A major utilities company has an ambitious remit from the public—upgrading critical infrastructure that serves tens of millions of homes and businesses across Australia.
The company’s real estate footprint is similarly vast, with high-rise buildings in the country’s biggest cities, to small but crucial infrastructure sites strategically placed in remote corners of the continent. Every day, more than 5,000 employees work to keep this infrastructure network running, with technicians constantly on the move, and employees travelling across the country.
Keeping the company’s many buildings secure and people safe is the responsibility of the Security Emergency Response Centre (SERC) team, which serves as the company’s real-time security information hub. When a security-related incident happens, the SERC needs fast, accurate and relevant information about that incident, to protect people and property.
Dataminr represents an important real-time information source for this company’s SERC.
Dataminr’s artificial intelligence platform processes publicly available information from over 200,000 data sources, including social media, blogs and web forums, IoT sensors, audio transmissions, and the deep/dark web.
This utility company opened its SERC in 2012, with the goal of monitoring security risks at 10 sites. Since then, the SERC has grown into a 24/7 centre with 15 employees, providing 18 distinct services. Major services now include:
The SERC has adopted cutting-edge technology, and today serves as a model for similar security operations centres in Australia. For example, they’re an early adopter of Honeywell Command Control Suite, which gives security analysts a single view of what’s happening across the company’s entire real estate footprint.
It also adopted electronic key cabinets, which the company uses to secure physical access to its network infrastructure racks. While many companies have just one electronic key cabinet, this utilities company has installed 190 across the country.

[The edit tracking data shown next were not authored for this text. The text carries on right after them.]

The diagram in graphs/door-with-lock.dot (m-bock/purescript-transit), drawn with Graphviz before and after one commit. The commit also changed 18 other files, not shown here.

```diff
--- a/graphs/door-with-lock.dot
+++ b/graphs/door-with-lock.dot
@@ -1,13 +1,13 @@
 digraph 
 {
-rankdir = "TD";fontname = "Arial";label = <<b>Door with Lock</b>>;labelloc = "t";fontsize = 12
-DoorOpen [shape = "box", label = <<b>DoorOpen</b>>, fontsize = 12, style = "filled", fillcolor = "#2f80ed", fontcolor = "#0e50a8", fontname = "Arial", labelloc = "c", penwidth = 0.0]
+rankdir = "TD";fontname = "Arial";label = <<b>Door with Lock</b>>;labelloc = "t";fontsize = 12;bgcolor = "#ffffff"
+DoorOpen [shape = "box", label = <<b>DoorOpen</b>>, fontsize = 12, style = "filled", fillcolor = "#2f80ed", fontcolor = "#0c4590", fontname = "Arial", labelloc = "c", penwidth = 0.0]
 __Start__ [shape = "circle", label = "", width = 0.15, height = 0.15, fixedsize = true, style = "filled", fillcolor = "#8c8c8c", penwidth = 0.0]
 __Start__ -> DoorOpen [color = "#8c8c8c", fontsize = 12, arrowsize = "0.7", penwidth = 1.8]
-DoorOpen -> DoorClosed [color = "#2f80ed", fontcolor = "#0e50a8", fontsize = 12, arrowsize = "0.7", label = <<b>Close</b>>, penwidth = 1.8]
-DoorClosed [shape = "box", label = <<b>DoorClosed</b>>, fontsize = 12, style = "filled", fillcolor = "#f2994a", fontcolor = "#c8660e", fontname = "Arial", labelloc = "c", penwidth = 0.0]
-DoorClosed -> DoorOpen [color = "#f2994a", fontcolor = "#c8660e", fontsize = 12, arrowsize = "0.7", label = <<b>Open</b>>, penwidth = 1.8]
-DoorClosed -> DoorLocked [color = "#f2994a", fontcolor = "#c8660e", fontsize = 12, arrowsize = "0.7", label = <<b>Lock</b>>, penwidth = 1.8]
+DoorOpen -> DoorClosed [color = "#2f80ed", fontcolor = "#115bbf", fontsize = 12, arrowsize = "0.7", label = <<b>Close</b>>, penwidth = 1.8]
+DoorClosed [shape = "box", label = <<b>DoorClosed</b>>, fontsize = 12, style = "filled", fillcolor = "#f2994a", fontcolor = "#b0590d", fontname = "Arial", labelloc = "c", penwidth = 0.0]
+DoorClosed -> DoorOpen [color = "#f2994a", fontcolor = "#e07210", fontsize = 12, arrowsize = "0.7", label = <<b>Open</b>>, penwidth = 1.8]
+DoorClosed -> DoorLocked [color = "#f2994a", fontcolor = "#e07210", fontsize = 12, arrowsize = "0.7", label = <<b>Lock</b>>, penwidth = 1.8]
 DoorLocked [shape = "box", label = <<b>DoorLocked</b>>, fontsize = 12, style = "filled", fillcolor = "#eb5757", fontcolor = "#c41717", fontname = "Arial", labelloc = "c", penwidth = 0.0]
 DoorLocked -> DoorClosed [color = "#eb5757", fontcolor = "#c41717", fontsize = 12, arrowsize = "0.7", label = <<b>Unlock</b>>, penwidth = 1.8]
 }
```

Real-time information is a crucial catalyst for action inside the SERC. In an interview, a SERC Security Advisor described a January 2017 incident where a man deliberately drove a car into pedestrians on Melbourne’s Bourke Street retail thoroughfare, killing 6 people and injuring more than 20 others.

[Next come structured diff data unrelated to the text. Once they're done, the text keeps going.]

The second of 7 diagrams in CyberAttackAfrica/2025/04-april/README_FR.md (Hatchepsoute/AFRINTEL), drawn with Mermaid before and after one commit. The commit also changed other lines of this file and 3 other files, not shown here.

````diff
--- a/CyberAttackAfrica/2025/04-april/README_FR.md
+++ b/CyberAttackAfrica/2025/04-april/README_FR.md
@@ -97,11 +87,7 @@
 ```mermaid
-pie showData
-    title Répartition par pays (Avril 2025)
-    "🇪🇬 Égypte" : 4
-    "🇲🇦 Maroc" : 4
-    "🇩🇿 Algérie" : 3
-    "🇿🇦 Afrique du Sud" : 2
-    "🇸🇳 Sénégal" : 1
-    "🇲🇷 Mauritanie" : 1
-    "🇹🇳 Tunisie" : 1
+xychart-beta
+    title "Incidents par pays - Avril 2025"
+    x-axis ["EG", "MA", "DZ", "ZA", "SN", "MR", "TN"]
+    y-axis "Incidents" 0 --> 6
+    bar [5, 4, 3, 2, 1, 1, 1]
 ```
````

"When you look at Dataminr, my thinking is if it gives you even two minutes advance notice of an event, prior to anything coming through other media, that’s money well spent.
- SERC Senior Security Advisor

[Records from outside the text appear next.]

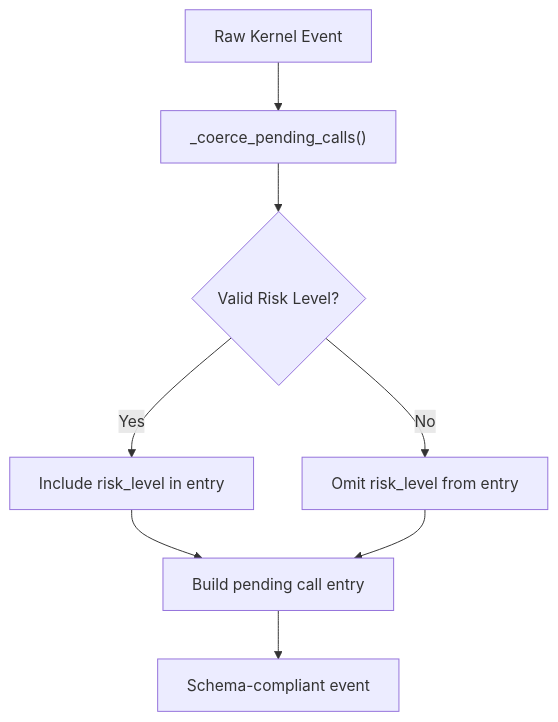
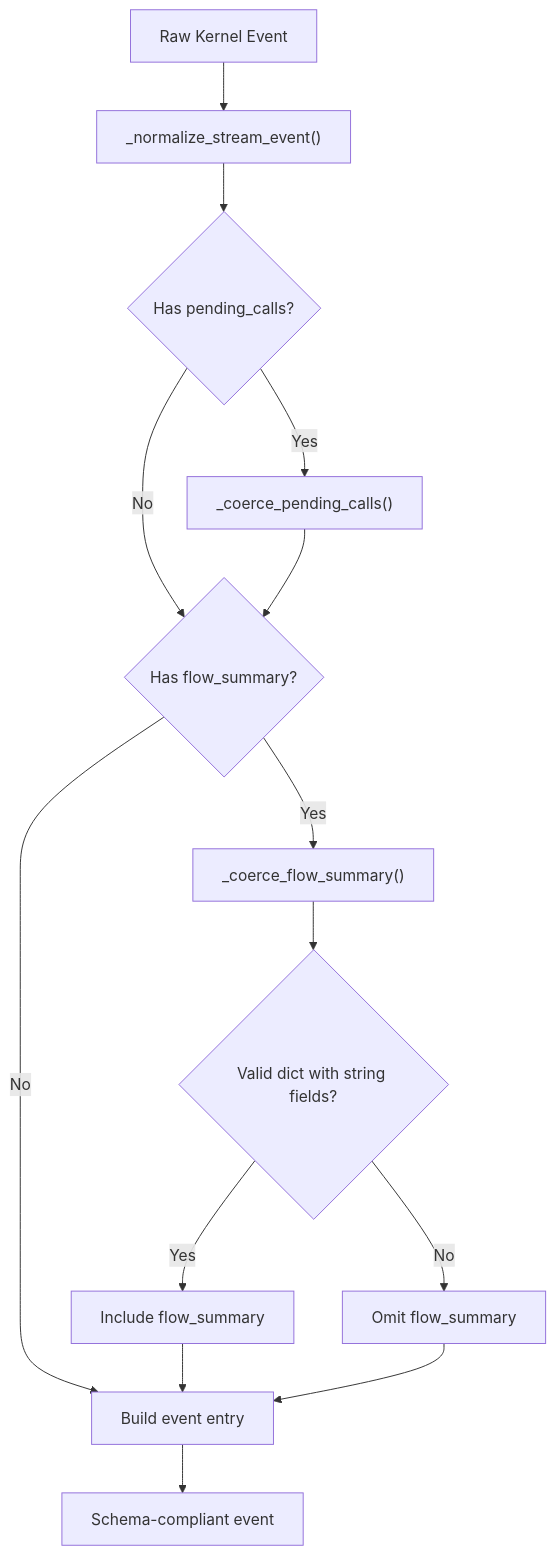
The third of 6 diagrams in .qoder/repowiki/en/content/API Reference/Agent Platform API/Agent Platform API.md (metasync/luban-aiops), drawn with Mermaid before and after one commit. The commit also changed other lines of this file and 11 other files, not shown here.

````diff
--- a/.qoder/repowiki/en/content/API Reference/Agent Platform API/Agent Platform API.md
+++ b/.qoder/repowiki/en/content/API Reference/Agent Platform API/Agent Platform API.md
@@ -179,10 +190,16 @@
 ```mermaid
 flowchart TD
-RawEvent["Raw Kernel Event"] --> CoerceFunction["_coerce_pending_calls()"]
-CoerceFunction --> ValidateRisk{"Valid Risk Level?"}
-ValidateRisk --> |Yes| IncludeRisk["Include risk_level in entry"]
-ValidateRisk --> |No| OmitRisk["Omit risk_level from entry"]
-IncludeRisk --> BuildEntry["Build pending call entry"]
-OmitRisk --> BuildEntry
+RawEvent["Raw Kernel Event"] --> CoerceFunction["_normalize_stream_event()"]
+CoerceFunction --> RiskCheck{"Has pending_calls?"}
+RiskCheck --> |Yes| RiskCoerce["_coerce_pending_calls()"]
+RiskCheck --> |No| FlowCheck{"Has flow_summary?"}
+RiskCoerce --> FlowCheck
+FlowCheck --> |Yes| FlowCoerce["_coerce_flow_summary()"]
+FlowCheck --> |No| BuildEntry["Build event entry"]
+FlowCoerce --> ValidateSummary{"Valid dict with string fields?"}
+ValidateSummary --> |Yes| IncludeSummary["Include flow_summary"]
+ValidateSummary --> |No| OmitSummary["Omit flow_summary"]
+IncludeSummary --> BuildEntry
+OmitSummary --> BuildEntry
 BuildEntry --> SchemaCompliant["Schema-compliant event"]
 ```
````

In those chaotic early minutes, SERC analysts worked quickly to build an accurate picture of what was happening: Where had the attack occurred? Was it accidental or deliberate? Was the threat still active? Were company employees injured or needed help? Should the company send out an internal communication to nearby employees? Should it lock down and secure its buildings in Melbourne?
Someone called into the SERC’s security hotline, but had bad information—the location they reported was incorrect, as were the details, the security advisor said. Initial news reports were slow.
In 2018, SERC analysts experienced similar information challenges as they responded to another attack, coincidentally, again on Bourke Street. In that case, a different security software platform alerted the SERC to the attack hours after it had happened—too late to be helpful.
In September 2019, the SERC adopted Dataminr, which specializes in delivering fast, accurate and relevant information in real-time.
In one recent example, Dataminr alerted the SERC that a fire had broken out about 800 metres away from one of the company’s buildings in Adelaide. Using that information, SERC analysts called the building’s site manager, who had no idea there was a fire nearby. That early alert gave the team extra time to talk about evacuation plans if the fire threatened employee safety.
“When you look at Dataminr, my thinking is if it gives you even two minutes advance notice of an event, prior to anything coming through other media, that’s money well spent,” the SERC’s Senior Security Advisor said. “If we get an extra two minutes to make a decision, send comms out to staff or shut down a building, anything like that, it’s worth it.”